Types of Depression: Suicide Girls or Suicide Boys

Suicide Girls
Suicide

Types of Depression: Suicide Girls or Suicide Boys

Thoughts of suicide is common among depressed people. Though it does not mean that every depressed person will have suicide ideation or worst still attempt suicide, it does put people suffering from depression at a higher risk for suicide than the general population. Usually, sufferers of major depression will not have the energy to actually commit suicide though they may think about it. Once the symptoms lift and they are experiencing moderate depression, they may carry out their suicidal thoughts because they have more energy. Suicide is not exclusive to severe depression and moderate depression there may be other risks factors involved as well. Fortunately, suicide ideation can be controlled in depressed individuals with proper medication.
According to the statistics, nearly 15 percent of individuals suffering from clinical depression will commit suicide. Suicide was the 8th leading cause of death for American citizens in 1997. Nearly 11 out of every 100,000 individuals die by suicide, which translates to roughly 30,500 individuals who died by taking their own life that year. Not all suicide attempts are successful and in 1996 there were approximately 500,000 failed suicide attempts. The depression facts indicate that four times more women attempt suicide, however, more men are actually successful at carrying it out. For every 25 suicide attempts, one of them will result in death. Men and the elderly as a group will be more successful in committing suicide.

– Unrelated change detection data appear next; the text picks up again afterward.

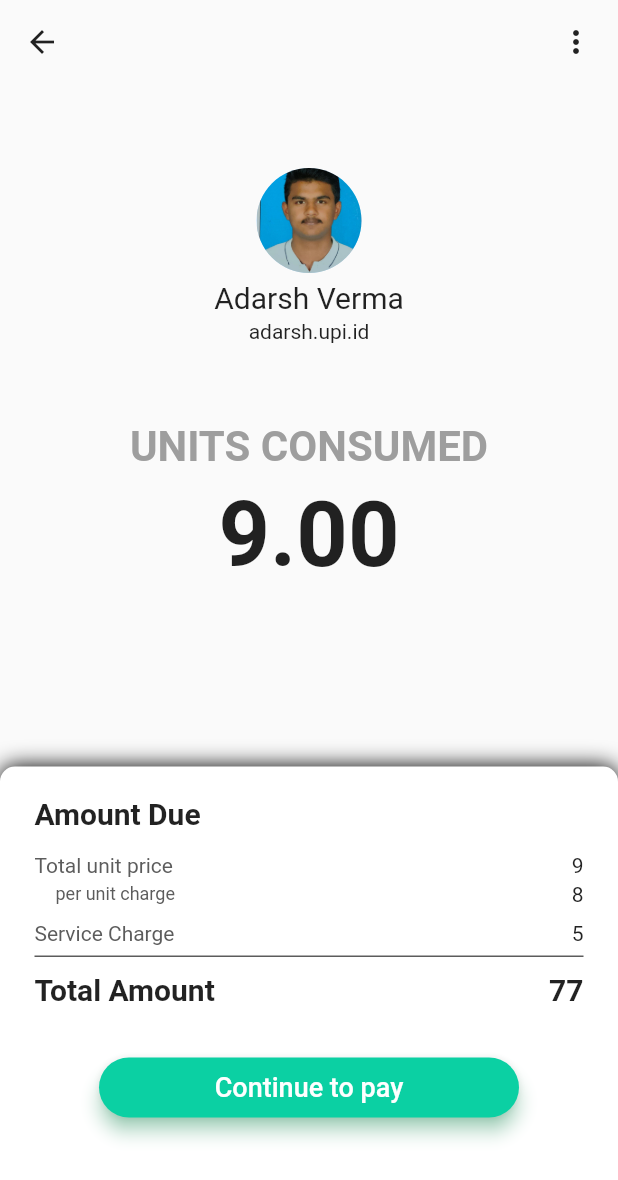
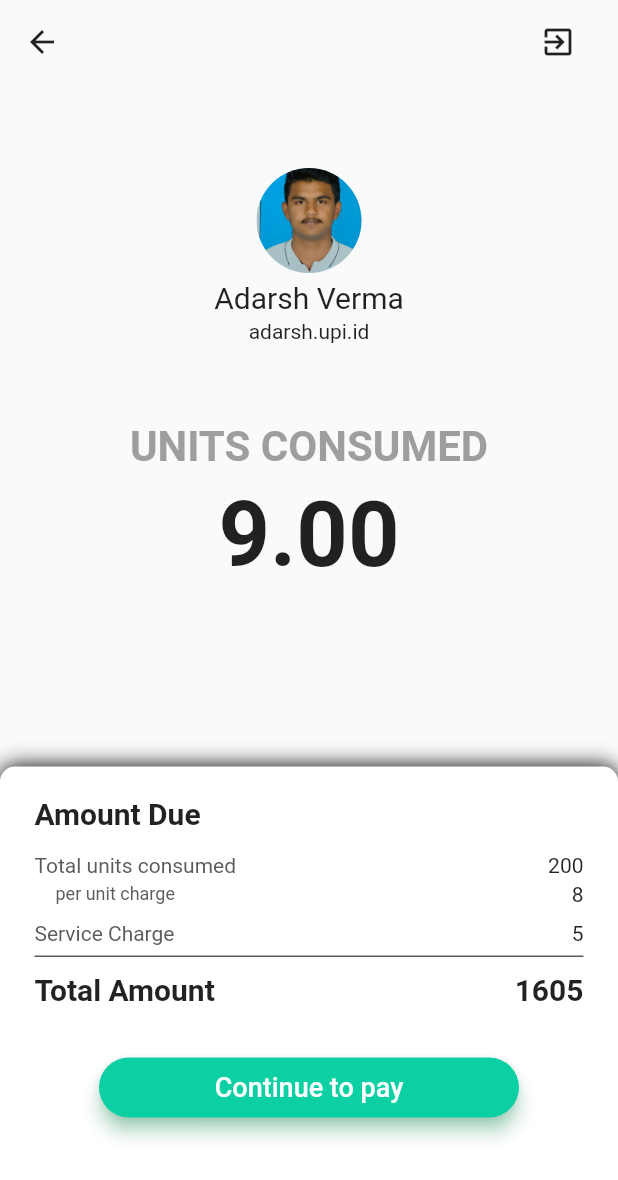
Before and after one commit to adarshverma2002/IOT_Project, a Flutter app: the powerUnitScreen screen opened directly, on a phone screen of 412 x 824 dp. Shown: the top 1180 px of the screen. Run offline on Flutter 3.47's test engine with Material 2 defaults, Android fonts, the phone set to English and light mode, and no system bars; drawn by our look-alikes of animated_flip_counter; our stand-ins replace firebase_auth, firebase_core, firebase_database, google_fonts; accounts and stored records are empty; network calls fail.

Commit message:
Price and Units logic amended

```diff
--- a/lib/screens/homePage.dart
+++ b/lib/screens/homePage.dart
@@ -1,6 +1,12 @@
 import 'package:animated_flip_counter/animated_flip_counter.dart';
+import 'package:blue/screens/loginPage.dart';
+import 'package:blue/services/firebase_auth.dart';
 import 'package:blue/services/realtimeData.dart';
+import 'package:firebase_auth/firebase_auth.dart';
 import 'package:flutter/material.dart';
+import 'package:provider/provider.dart';
+
+import '../utils/show_snack_bar.dart';
 
 class powerUnitScreen extends StatefulWidget {
   const powerUnitScreen({Key? key}) : super(key: key);
@@ -12,7 +18,7 @@ class powerUnitScreen extends StatefulWidget {
 class _powerUnitScreenState extends State<powerUnitScreen> {
   // get realValue => stream;
   var unitsValue = 9;
-  var unitPrice = 9;
+  var unitConsumed = 200;
   var unitCharge = 8;
   var serviceCharge = 5;
 
@@ -21,6 +27,8 @@ class _powerUnitScreenState extends State<powerUnitScreen> {
     stream.listen((event) {
       setState(() {
         unitsValue = int.parse(event.snapshot.value.toString());
+        unitConsumed = int.parse(event.snapshot.value.toString());
+        // unitConsumed = unitsValue;
       });
     });
     super.initState();
@@ -28,25 +36,29 @@ class _powerUnitScreenState extends State<powerUnitScreen> {
 
   @override
   Widget build(BuildContext context) {
+    FirebaseAuthMethods methods = context.read<FirebaseAuthMethods>();
     return Scaffold(
       appBar: AppBar(
         backgroundColor: Colors.transparent,
         elevation: 0,
-        title: Row(
-          children: const [
+        title: Row(children: [
           Icon(
             Icons.arrow_back,
             color: Colors.black87,
             size: 24,
           ),
           Spacer(),
-            Icon(
-              Icons.more_vert,
+          IconButton(
+              onPressed: () async {
+                methods.signOut(context);
+                await Navigator.of(context)
+                    .push(MaterialPageRoute(builder: (context) => loginPage()));
+              },
+              icon: Icon(
+                Icons.exit_to_app,
                 color: Colors.black87,
-              size: 24,
-            )
-          ],
-        ),
+              )),
+        ]),
       ),
       body: Container(
         child: Center(
@@ -141,12 +153,12 @@ class _powerUnitScreenState extends State<powerUnitScreen> {
                               // mainAxisAlignment: MainAxisAlignment.start,
                               children: [
                                 const Text(
-                                  "Total unit price",
+                                  "Total units consumed",
                                   style: TextStyle(
                                       fontSize: 14, color: Color(0xFF5C5C5C)),
                                 ),
                                 const Spacer(),
-                                Text(unitPrice
+                                Text(unitConsumed
                                     .toString()), // This value to be updated real-time
                               ],
                             ),
@@ -220,7 +232,7 @@ class _powerUnitScreenState extends State<powerUnitScreen> {
                                 ),
                                 const Spacer(),
                                 Text(
-                                  (unitPrice * unitCharge + serviceCharge)
+                                  (unitConsumed * unitCharge + serviceCharge)
                                       .toString(),
                                   style: TextStyle(
                                       fontSize: 20,
@@ -265,4 +277,15 @@ class _powerUnitScreenState extends State<powerUnitScreen> {
       ),
     );
   }
+
+  Future signOut() async {
+    showDialog(
+        context: context,
+        builder: (context) => const Center(child: CircularProgressIndicator()));
+    try {
+      await FirebaseAuth.instance.signOut();
+    } on FirebaseAuthException catch (e) {
+      showSnackBar(context, e.message!);
     }
+  }
+}
--- a/lib/screens/loginPage.dart
+++ b/lib/screens/loginPage.dart
@@ -158,7 +158,7 @@ class _loginPageState extends State<loginPage> {
     );
   }
 
-  signIn() async {
+  Future signIn() async {
     showDialog(
         context: context,
         builder: (context) => const Center(child: CircularProgressIndicator()));
```
Also changed, not shown: 1 other file. Lines whose indentation alone changed are shown as unchanged.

Suicide Methods

It seems that suicide, which was carried out through the use of firearms is the most common method among men and women alike. Firearms are used in 58% of all suicides. Firearms use is most common amongst white males and is the preferred method of suicide for elderly men who are 85 years of age and older. Suicide has become the third leading cause of death for people between 15 to 24 years of age. Even more striking is the fact that 303 young children between 10 and 14 committed suicide in 1997.

Suicide Risk Factors

Suicide Boys
Suicide
The risk factors depend upon age, gender, and race, but they can change over time. However, individuals suffering from clinical depression are already in a high-risk group. Nearly 90 percent of suicide victims have depression, or substance abuse addiction or another form of mental illness. Suicide attempters like people suffering from major depression have a chemical brain imbalance of the neurotransmitter called serotonin.
When you combine the brain chemistry and terrible life events, you get a lethal combination. There is also the risk factor contributed to people who already have other family members suffering from mental illnesses, and substance abuse. If there is a history of family violence, that too can increase the risk of suicide. Lesser-known risk factors include incarceration, just being exposed to suicide through media coverage, and having firearms in the house which can become temptations for attempted suicides. Having firearms in the house makes it easier to commit the act. Overall, the strongest influence on suicide and suicide attempts, is depression, alcohol abuse, cocaine use, and a separation or a divorce
It is important not to ignore suicide attempts, it is never to be considered just a means for attention. Most suicides are inappropriate reactions to distress. If you know someone who has attempted suicide at least once, direct him or her to a medical professional whenever you can. Education in schools, counseling groups, and even the limitation of access to firearms especially among younger children can help.